Top of RECORDS FOR THE EXERCISE
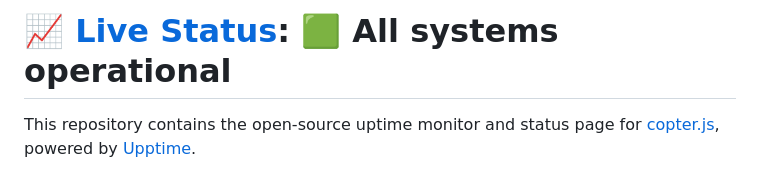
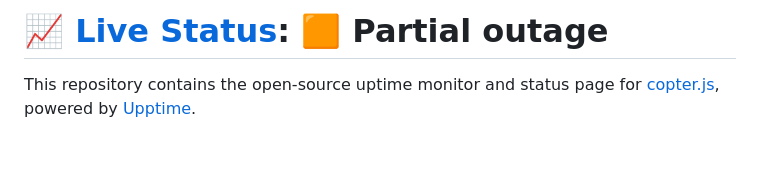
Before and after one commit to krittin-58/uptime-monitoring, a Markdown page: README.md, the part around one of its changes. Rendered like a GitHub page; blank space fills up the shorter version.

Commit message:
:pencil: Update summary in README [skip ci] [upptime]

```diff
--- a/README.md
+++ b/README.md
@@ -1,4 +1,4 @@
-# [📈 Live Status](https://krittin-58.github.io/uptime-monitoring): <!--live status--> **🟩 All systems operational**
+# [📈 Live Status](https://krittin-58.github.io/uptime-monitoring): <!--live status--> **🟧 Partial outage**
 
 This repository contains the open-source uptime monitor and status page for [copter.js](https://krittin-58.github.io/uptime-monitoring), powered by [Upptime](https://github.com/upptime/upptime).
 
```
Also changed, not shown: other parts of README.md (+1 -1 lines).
Bottom of RECORDS FOR THE EXERCISE
EXERCISE:
The reply must contain every entry above, exactly as written, and none of the pictures.

EXERCISE SOLUTION:
Before and after one commit to krittin-58/uptime-monitoring, a Markdown page: README.md, the part around one of its changes. Rendered like a GitHub page; blank space fills up the shorter version.

Commit message:
:pencil: Update summary in README [skip ci] [upptime]

```diff
--- a/README.md
+++ b/README.md
@@ -1,4 +1,4 @@
-# [📈 Live Status](https://krittin-58.github.io/uptime-monitoring): <!--live status--> **🟩 All systems operational**
+# [📈 Live Status](https://krittin-58.github.io/uptime-monitoring): <!--live status--> **🟧 Partial outage**
 
 This repository contains the open-source uptime monitor and status page for [copter.js](https://krittin-58.github.io/uptime-monitoring), powered by [Upptime](https://github.com/upptime/upptime).
 
```
Also changed, not shown: other parts of README.md (+1 -1 lines).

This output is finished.